That’s the price of that cheap Hispanic labor for you. One would think that after labor costs declined from $42/hour in 1976 to $4-10/hour in 2008 (2008 dollars), the businesses could “pass on a lot of those savings to the home buyer.
That’s what the right-wing and business crowd always tells us is so glorious about crap wages – the consumer saves bigtime. In the case of homes, not one nickel got knocked off the price, ever. All those savings just translated into extra profits for the builder.
There is a rightwing, classist line that the crushing of the US worker occurred because US union workers had gotten fat and lazy and were demanding too much money! The poor suffering businessmen just could not make a profit anymore! They were in danger of losing their yachts, and their mansions were about to be foreclosed!
In the 1970’s, a lot of US businesses started screaming hardship. That’s because our standard of living in this country was as high as it has ever been (1973). Wages were rising right along with productivity, and no capitalist will stand for that for very long.
At this time, most unions said that if the companies opened their books to independent auditors of the unions’ choosing, the unions would take the cuts the company was claiming were needed. The whole thing was just a massive lie because none of the companies ever opened their books. Chrysler did, but only because they were forced to.

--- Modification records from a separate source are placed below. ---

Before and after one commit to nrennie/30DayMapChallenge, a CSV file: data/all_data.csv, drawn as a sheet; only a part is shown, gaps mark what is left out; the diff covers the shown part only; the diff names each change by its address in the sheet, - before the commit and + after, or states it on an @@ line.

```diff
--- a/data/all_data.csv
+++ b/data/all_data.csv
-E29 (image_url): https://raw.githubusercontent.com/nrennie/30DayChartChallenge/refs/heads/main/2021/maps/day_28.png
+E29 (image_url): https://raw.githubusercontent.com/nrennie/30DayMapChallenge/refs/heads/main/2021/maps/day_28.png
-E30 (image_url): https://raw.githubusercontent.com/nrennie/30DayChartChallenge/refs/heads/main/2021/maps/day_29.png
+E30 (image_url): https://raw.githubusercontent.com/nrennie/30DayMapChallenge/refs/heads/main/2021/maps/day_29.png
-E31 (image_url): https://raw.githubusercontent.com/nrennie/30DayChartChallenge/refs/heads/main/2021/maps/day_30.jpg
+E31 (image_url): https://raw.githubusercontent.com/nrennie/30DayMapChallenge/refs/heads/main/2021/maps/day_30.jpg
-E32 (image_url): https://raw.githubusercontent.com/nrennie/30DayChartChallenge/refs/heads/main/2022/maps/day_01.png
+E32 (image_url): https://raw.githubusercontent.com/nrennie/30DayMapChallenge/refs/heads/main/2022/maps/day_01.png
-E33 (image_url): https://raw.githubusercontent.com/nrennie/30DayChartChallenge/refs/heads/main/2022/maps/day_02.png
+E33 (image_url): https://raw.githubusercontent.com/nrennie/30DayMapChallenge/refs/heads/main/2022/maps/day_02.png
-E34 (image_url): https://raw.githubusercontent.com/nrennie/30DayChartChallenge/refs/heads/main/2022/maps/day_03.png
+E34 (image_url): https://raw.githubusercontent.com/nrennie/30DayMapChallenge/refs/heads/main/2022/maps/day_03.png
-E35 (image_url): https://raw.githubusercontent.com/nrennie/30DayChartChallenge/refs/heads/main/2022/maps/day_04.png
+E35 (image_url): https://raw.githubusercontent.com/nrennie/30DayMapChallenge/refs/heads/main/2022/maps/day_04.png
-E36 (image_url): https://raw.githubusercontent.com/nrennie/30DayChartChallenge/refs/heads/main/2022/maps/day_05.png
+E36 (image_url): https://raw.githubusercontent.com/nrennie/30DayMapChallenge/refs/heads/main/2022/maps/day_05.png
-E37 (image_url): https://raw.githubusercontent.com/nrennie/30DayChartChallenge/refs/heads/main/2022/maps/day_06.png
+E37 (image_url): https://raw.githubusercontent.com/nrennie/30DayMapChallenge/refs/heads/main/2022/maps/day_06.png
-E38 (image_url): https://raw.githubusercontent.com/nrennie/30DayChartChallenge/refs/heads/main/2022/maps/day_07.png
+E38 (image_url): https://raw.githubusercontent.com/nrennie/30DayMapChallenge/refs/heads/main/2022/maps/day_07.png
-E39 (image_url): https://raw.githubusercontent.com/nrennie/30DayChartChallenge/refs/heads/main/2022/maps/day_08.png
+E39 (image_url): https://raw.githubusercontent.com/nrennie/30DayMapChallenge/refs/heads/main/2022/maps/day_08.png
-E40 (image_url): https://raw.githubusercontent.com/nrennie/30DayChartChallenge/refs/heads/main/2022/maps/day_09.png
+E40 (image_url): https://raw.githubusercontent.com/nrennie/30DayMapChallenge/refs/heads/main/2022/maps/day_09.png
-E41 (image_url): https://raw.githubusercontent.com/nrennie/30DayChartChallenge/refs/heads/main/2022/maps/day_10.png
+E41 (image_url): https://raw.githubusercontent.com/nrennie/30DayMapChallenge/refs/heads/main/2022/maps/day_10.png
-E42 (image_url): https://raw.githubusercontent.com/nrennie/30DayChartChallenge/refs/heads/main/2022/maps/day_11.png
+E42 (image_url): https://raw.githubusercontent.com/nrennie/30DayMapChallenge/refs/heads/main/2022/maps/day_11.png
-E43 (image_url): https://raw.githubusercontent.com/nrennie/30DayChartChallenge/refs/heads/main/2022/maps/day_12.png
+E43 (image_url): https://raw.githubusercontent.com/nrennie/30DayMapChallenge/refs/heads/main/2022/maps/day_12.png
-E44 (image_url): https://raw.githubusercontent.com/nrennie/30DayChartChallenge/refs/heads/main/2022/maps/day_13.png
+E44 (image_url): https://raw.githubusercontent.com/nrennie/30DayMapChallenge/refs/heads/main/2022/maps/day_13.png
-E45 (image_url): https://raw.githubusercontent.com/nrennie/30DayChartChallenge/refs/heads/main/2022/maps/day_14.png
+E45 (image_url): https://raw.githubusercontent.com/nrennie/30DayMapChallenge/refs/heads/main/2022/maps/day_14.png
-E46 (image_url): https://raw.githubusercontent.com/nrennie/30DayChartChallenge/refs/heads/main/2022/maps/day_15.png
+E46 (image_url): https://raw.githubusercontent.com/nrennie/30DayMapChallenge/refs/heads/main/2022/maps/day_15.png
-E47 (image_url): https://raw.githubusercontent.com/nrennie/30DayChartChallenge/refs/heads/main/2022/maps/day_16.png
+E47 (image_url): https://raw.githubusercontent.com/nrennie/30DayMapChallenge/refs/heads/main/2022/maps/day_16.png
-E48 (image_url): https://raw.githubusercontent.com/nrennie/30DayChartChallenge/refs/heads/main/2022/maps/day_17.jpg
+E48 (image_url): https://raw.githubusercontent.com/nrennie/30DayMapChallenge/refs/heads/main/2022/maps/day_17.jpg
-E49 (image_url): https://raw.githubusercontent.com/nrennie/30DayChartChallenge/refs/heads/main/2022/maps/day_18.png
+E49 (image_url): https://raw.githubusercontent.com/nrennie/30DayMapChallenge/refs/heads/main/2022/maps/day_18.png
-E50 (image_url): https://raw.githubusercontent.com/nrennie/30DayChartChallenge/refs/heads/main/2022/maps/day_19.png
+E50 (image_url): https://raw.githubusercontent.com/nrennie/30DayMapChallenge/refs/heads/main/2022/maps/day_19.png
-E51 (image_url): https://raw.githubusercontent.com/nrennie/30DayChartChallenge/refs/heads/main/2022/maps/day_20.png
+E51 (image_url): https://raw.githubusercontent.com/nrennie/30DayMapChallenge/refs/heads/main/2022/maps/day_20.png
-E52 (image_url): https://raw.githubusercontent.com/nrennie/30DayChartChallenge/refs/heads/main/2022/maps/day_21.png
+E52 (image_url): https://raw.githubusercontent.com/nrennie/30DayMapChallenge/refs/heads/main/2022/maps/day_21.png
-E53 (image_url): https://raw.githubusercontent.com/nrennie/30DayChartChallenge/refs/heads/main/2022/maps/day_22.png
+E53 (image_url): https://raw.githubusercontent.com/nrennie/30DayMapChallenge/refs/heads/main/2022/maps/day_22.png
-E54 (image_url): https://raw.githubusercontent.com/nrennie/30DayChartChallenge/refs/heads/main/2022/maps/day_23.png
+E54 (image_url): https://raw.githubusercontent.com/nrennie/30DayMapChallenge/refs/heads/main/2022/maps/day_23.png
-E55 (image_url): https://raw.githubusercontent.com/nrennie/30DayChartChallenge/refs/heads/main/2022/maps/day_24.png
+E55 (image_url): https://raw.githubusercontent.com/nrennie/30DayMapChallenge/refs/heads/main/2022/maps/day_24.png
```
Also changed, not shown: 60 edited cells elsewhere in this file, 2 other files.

The whole thing was a shell game – a plot to make it look like if they did not offshore, they were going to go out of business. As it turned out, they went ahead and offshored anyway.

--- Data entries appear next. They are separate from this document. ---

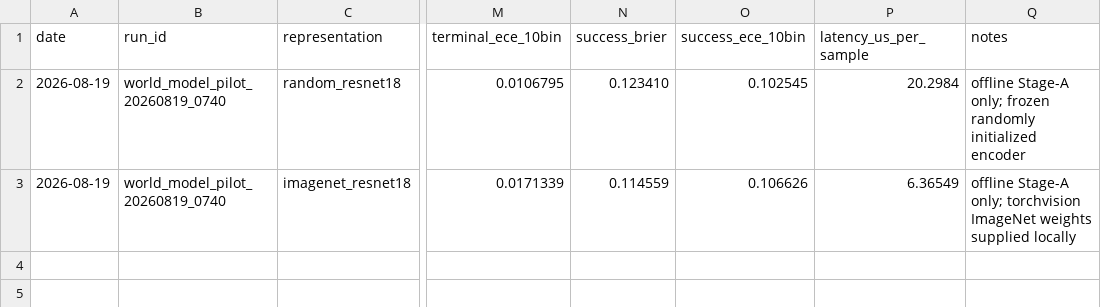
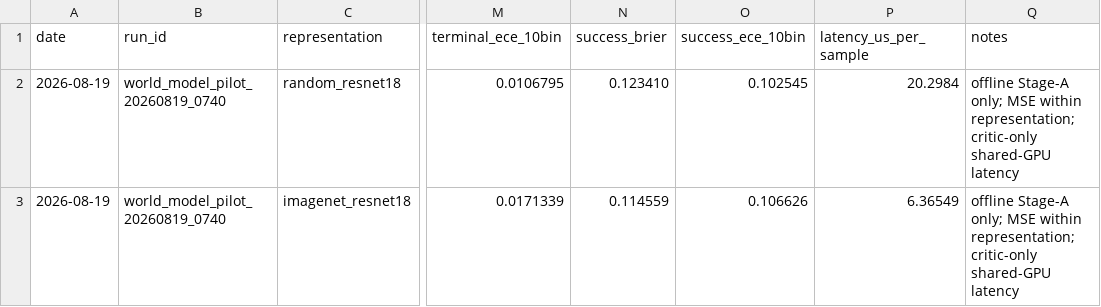
Before and after one commit to Jinfeng50/openpi-libero-reproduction, a CSV file: experiments/world_model_pilot_20260819_0740_evaluation_summary.csv, drawn as a sheet; only a part is shown, gaps mark what is left out; the diff names each change by its address in the sheet, - before the commit and + after, or states it on an @@ line.

Commit message:
docs: clarify offline world-model metric scope

```diff
--- a/experiments/world_model_pilot_20260819_0740_evaluation_summary.csv
+++ b/experiments/world_model_pilot_20260819_0740_evaluation_summary.csv
-Q2 (notes): …Stage-A only; frozen randomly initialized encoder
+Q2 (notes): …Stage-A only; MSE within representation; critic-only shared-GPU latency
-Q3 (notes): …Stage-A only; torchvision ImageNet weights supplied locally
+Q3 (notes): …Stage-A only; MSE within representation; critic-only shared-GPU latency
```
Also changed, not shown: 2 other files.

All of the offshoring happened because at this time, business schools started teaching the profoundly unpatriotic notion that the purpose of a business is to generate vast paper profits for their skyrocketing bonus and stock option plans. Prior to the 80’s, most CEO’s weren’t compensated so lavishly for short term stock actions, and they managed it like a family business.
It really was a cultural shift, and it once again coincided with Mr. Reagan, whom 53% of Americans say is a hero.
On American Renaissance, a worker tells the saga of one of these shlock MBA’s:
The place I worked for just had a president of one of its divisions leave. The man was a complete failure. No product came in at schedule or expected cost. He instituted stupid money wasting policies that could be found in any of the CEO worshipping books around. He walked away with over $40 million for his 5 year stint as a lowly division president – $30 million from stock options.All the stock growth was just from being in the right place at the right time. Now that we can’t grow the top line, because our primary products have completely penetrated the market, we are talking about moving production overseas. There is nothing wrong with our workforce, nor are they greedy and lazy. We just can’t get the stock price up and too may bonuses are dependent on it.
There you have it. All the mergers, all the demands for wage and pension cuts, all the hiring of illegals and refugees and cheap labor this or that, all the breaking of unions, all of this is just to get the stock price up so executives can fatten their wallets on the bonuses. It’s doesn’t have anything to do with international competition or any of that.
You think any MSM media source will tell that? Dubious. Lou Dobbs, the sole populist voice in our nation’s mass media? Perhaps. Good luck finding another one.